3. I answer, he preached repentance toward God. ‘I, indeed,’ says he, ‘baptize you with water unto repentance.’ ‘In those days,’ says the evangelist, ‘came John the Baptist preaching and saying, repent, for the kingdom of heaven is at hand.’ This he preached to all classes and characters alike. He also taught his hearers to manifest their repentance by a corresponding life: ‘Bring forth therefore fruits meet for repentance; for the axe is laid to the root of the trees; every tree that bringeth not forth good fruit is hewn down and cast into the fire.’
4. But while he inculcated repentance, he taught his hearers not to trust to their penitence, nor to baptism, nor to any outward privileges for salvation, but to Christ alone. To exalt Christ and turn the attention of sinners to him, seems to have been the great object which he always kept in view. Especially was he careful to teach his disciples that he could not himself save them. All who came to him he sent to Christ. He seems to have considered himself only as a waymark, whose business it was to stand with extended finger and point to the Saviour, crying, ‘Behold the Lamb of God, who taketh away the sin of the world.’ He told the people that they should believe on him who should come after him, that is, on Christ Jesus. In all his preaching still he held up Christ to view as all in all, and like St. Paul testified to all his hearers of every description, repentance toward God and faith in our Lord Jesus Christ.
5. That they might know how repentance and faith were to be obtained, he taught them the necessity of divine influence, of being baptized with the Holy Ghost as a purifying fire; and informed them that Christ alone could baptize them in this manner; that without this they would be no better than chaff, and as such would be burnt up with unquenchable fire.

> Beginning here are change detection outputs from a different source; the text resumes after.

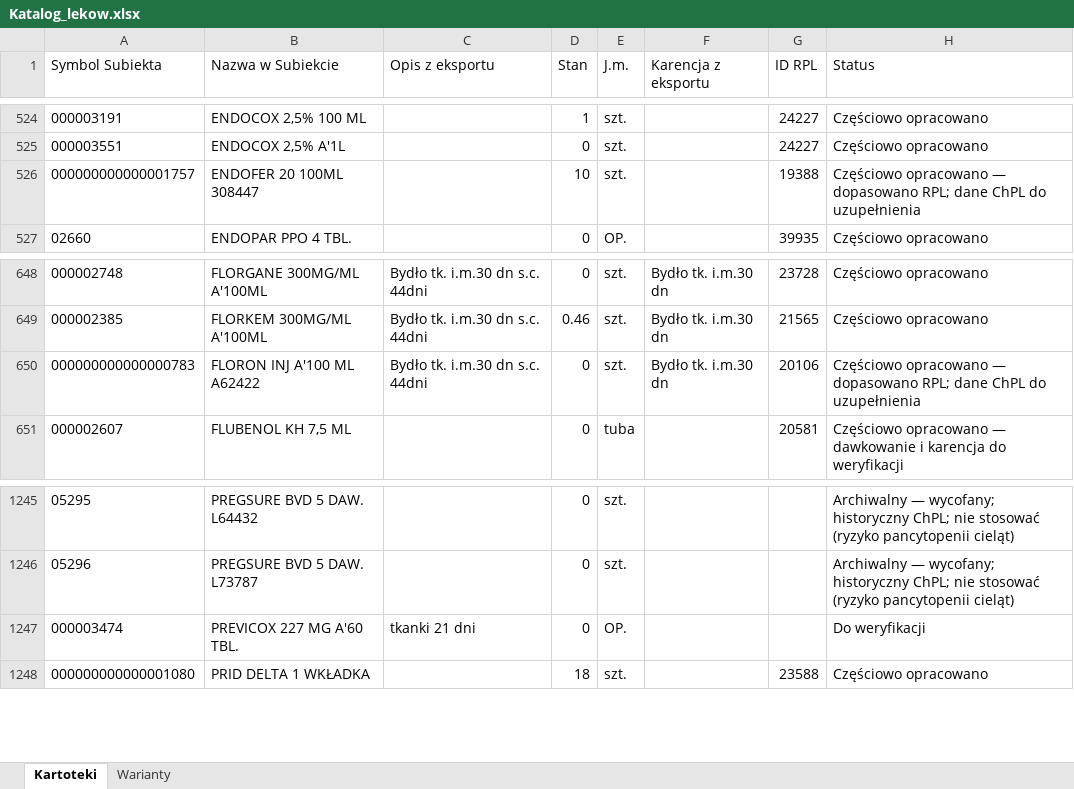
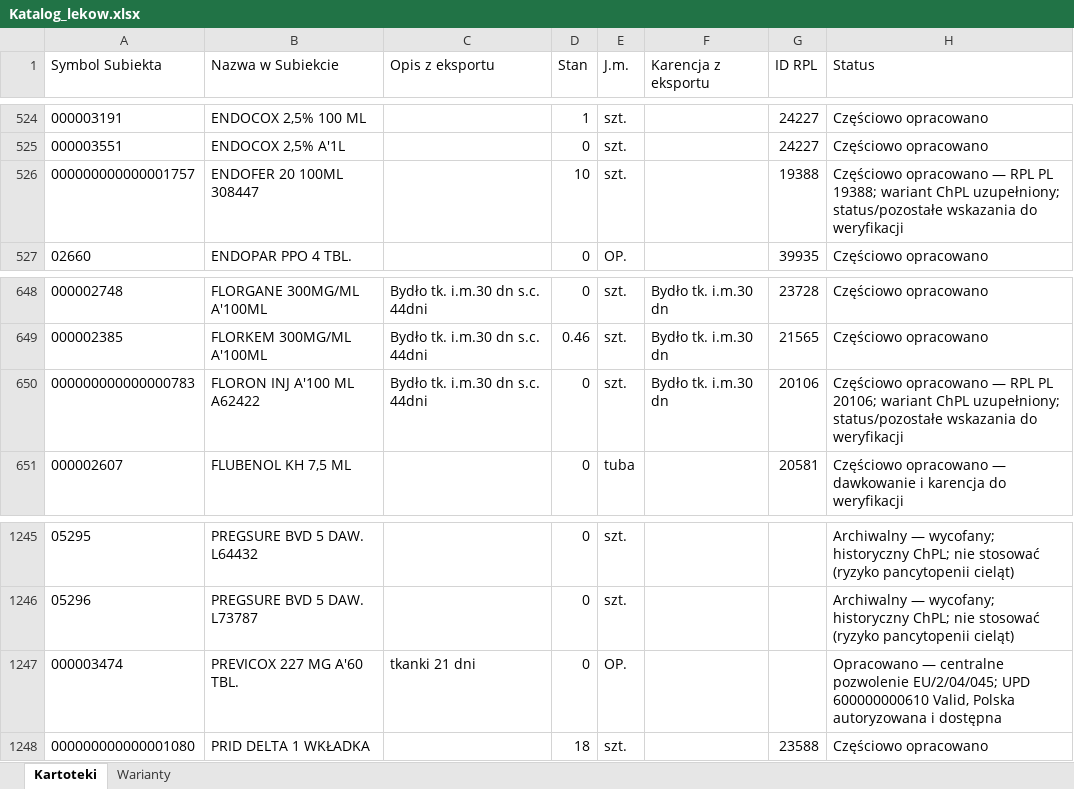
Before and after one commit to VViktorr/Karty-leczenia-zwierzat, an Excel workbook: data/Katalog_lekow.xlsx, sheet Kartoteki, drawn as a sheet; only a part is shown, gaps mark what is left out; values as stored, in another font and other column widths than the file's, no borders; table styles not drawn; the diff covers the shown part only; the diff names each change by its address in the sheet, - before the commit and + after, or states it on an @@ line.

```diff
--- a/data/Katalog_lekow.xlsx (sheet Kartoteki)
+++ b/data/Katalog_lekow.xlsx (sheet Kartoteki)
-H526 (Status): …opracowano — dopasowano RPL; dane ChPL do uzupełnienia
+H526 (Status): …opracowano — RPL PL 19388; wariant ChPL uzupełniony; status/pozostałe wskazania do weryfikacji
-H650 (Status): …opracowano — dopasowano RPL; dane ChPL do uzupełnienia
+H650 (Status): …opracowano — RPL PL 20106; wariant ChPL uzupełniony; status/pozostałe wskazania do weryfikacji
-H1247 (Status): Do weryfikacji
+H1247 (Status): Opracowano — centralne pozwolenie EU/2/04/045; UPD 600000000610 Valid, Polska autoryzowana i dostępna
```
Also changed, not shown: 17 edited cells elsewhere in this sheet, sheet Warianty.
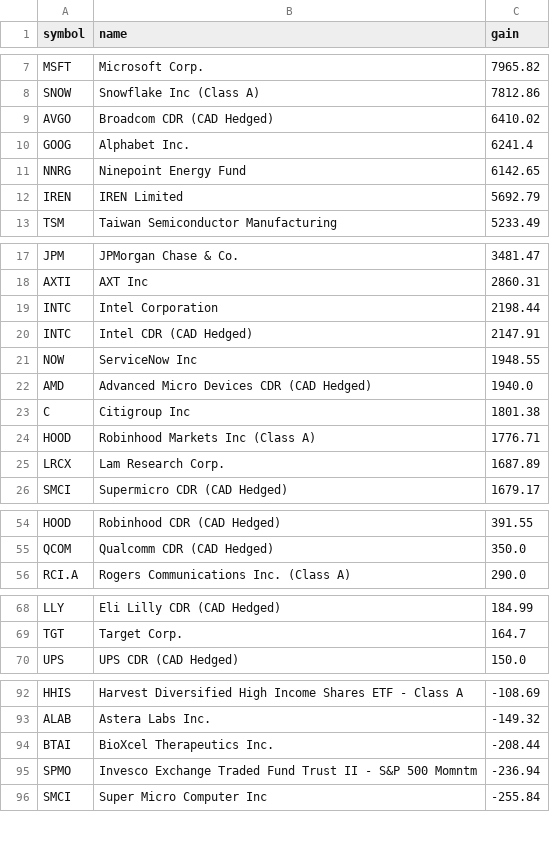
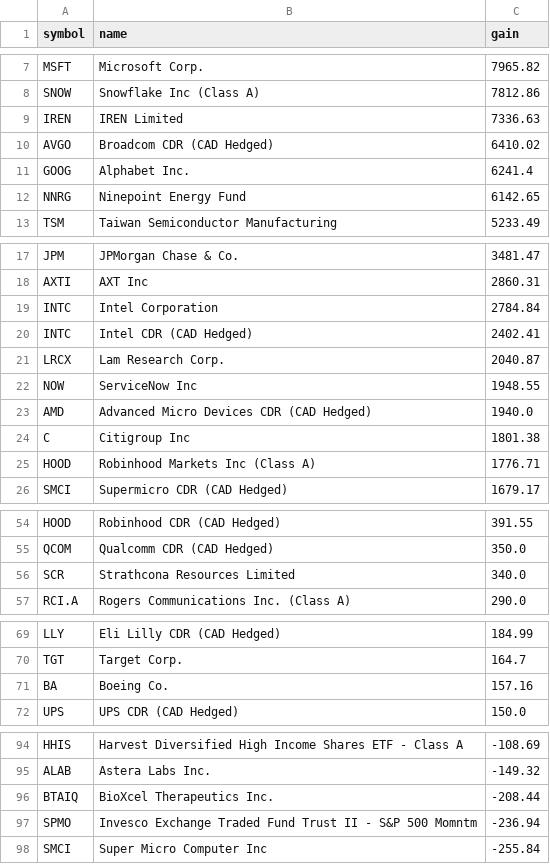
Before and after one commit to abbey1501120/wealthsimple-dashboard, a CSV file: gains_by_stock.csv, drawn as a sheet; only a part is shown, gaps mark what is left out.

```diff
--- a/gains_by_stock.csv
+++ b/gains_by_stock.csv
@@ -8,2 +8,3 @@ MSFT,Microsoft Corp.,7965.82
 SNOW,Snowflake Inc (Class A),7812.86
+IREN,IREN Limited,7336.63
 AVGO,Broadcom CDR (CAD Hedged),6410.02
@@ -11,3 +12,2 @@ GOOG,Alphabet Inc.,6241.4
 NNRG,Ninepoint Energy Fund,6142.65
-IREN,IREN Limited,5692.79
 TSM,Taiwan Semiconductor Manufacturing,5233.49
@@ -18,4 +18,5 @@ JPM,JPMorgan Chase & Co.,3481.47
 AXTI,AXT Inc,2860.31
-INTC,Intel Corporation,2198.44
-INTC,Intel CDR (CAD Hedged),2147.91
+INTC,Intel Corporation,2784.84
+INTC,Intel CDR (CAD Hedged),2402.41
+LRCX,Lam Research Corp.,2040.87
 NOW,ServiceNow Inc,1948.55
@@ -24,3 +25,2 @@ C,Citigroup Inc,1801.38
 HOOD,Robinhood Markets Inc (Class A),1776.71
-LRCX,Lam Research Corp.,1687.89
 SMCI,Supermicro CDR (CAD Hedged),1679.17
@@ -55,2 +55,3 @@ HOOD,Robinhood CDR (CAD Hedged),391.55
 QCOM,Qualcomm CDR (CAD Hedged),350.0
+SCR,Strathcona Resources Limited,340.0
 RCI.A,Rogers Communications Inc. (Class A),290.0
@@ -69,2 +70,3 @@ LLY,Eli Lilly CDR (CAD Hedged),184.99
 TGT,Target Corp.,164.7
+BA,Boeing Co.,157.16
 UPS,UPS CDR (CAD Hedged),150.0
@@ -93,3 +95,3 @@ HHIS,Harvest Diversified High Income Shares ETF - Class A,-108.69
 ALAB,Astera Labs Inc.,-149.32
-BTAI,BioXcel Therapeutics Inc.,-208.44
+BTAIQ,BioXcel Therapeutics Inc.,-208.44
 SPMO,Invesco Exchange Traded Fund Trust II - S&P 500 Momntm,-236.94
```
Also changed, not shown: 1 other file.
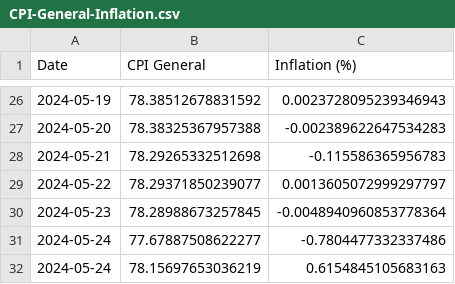
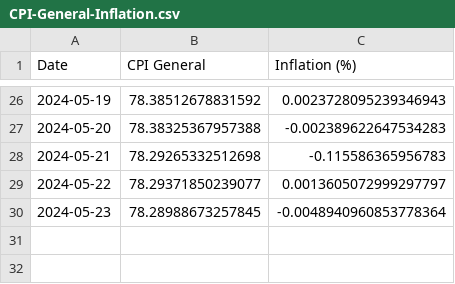
Before and after one commit to kvitalis/CyBPP, a CSV file: Results/CPI-General-Inflation.csv, drawn as a sheet; only a part is shown, gaps mark what is left out.

Commit message:
Update CPI-General-Inflation.csv

```diff
--- a/Results/CPI-General-Inflation.csv
+++ b/Results/CPI-General-Inflation.csv
@@ -30,3 +30 @@ Date,CPI General,Inflation (%)
 2024-05-23,78.28988673257845,-0.0048940960853778364
-2024-05-24,77.67887508622277,-0.7804477332337486
-2024-05-24,78.15697653036219,0.6154845105683163
```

6. Thus he made Christ the whole subject matter of his preaching, and represented him as the beginning and ending, the author and finisher of our faith. Thus then will all preach who, like John, are sent of God. They will determine to know and to make known nothing but Jesus Christ and him crucified, and will teach all men to honour the Son even as they honour the Father. They will not seek their own glory but the glory of Christ. They will strive to draw disciples not to themselves but to him, and will feel no apprehension of exalting or teaching others to exalt him too highly. Nor will they fail to insist much on the necessity of divine influences, of being baptized with the Holy Ghost, saying with our Saviour, ‘Except a man be born of water and of the Spirit he cannot see the kingdom of God.’
7. In the second place, all true ministers of the gospel will imitate John in their temper and conduct; especially in his humility. Highly honoured and distinguished as he was, you see how meanly he speaks of himself in comparison with Christ. He felt his need, as a sinner, of being baptized with his baptism. He felt unworthy to stoop down and loose the lachet of his shoes, a plain intimation of his readiness to cast himself and all that he possessed at his Saviour’s feet. Similar will be the temper of all who truly preach the gospel. They will learn of their Master to be meek and lowly in heart; and though, in consequence of his removal from this world, they cannot perform menial services for himself in person, yet they will be ready, in imitation of him who washed his disciples’ feet, to perform the meanest and most laborious offices of kindness for the lowest of his followers.
8. Such, my friends, will be the mode of preaching, such the temper and conduct of the true ministers of Christ. When you find such you may safely follow them, for they are the followers of John, of the apostles, and of Christ; and those who refuse to follow such guides would have refused to follow Christ and his apostles, had they lived in their day.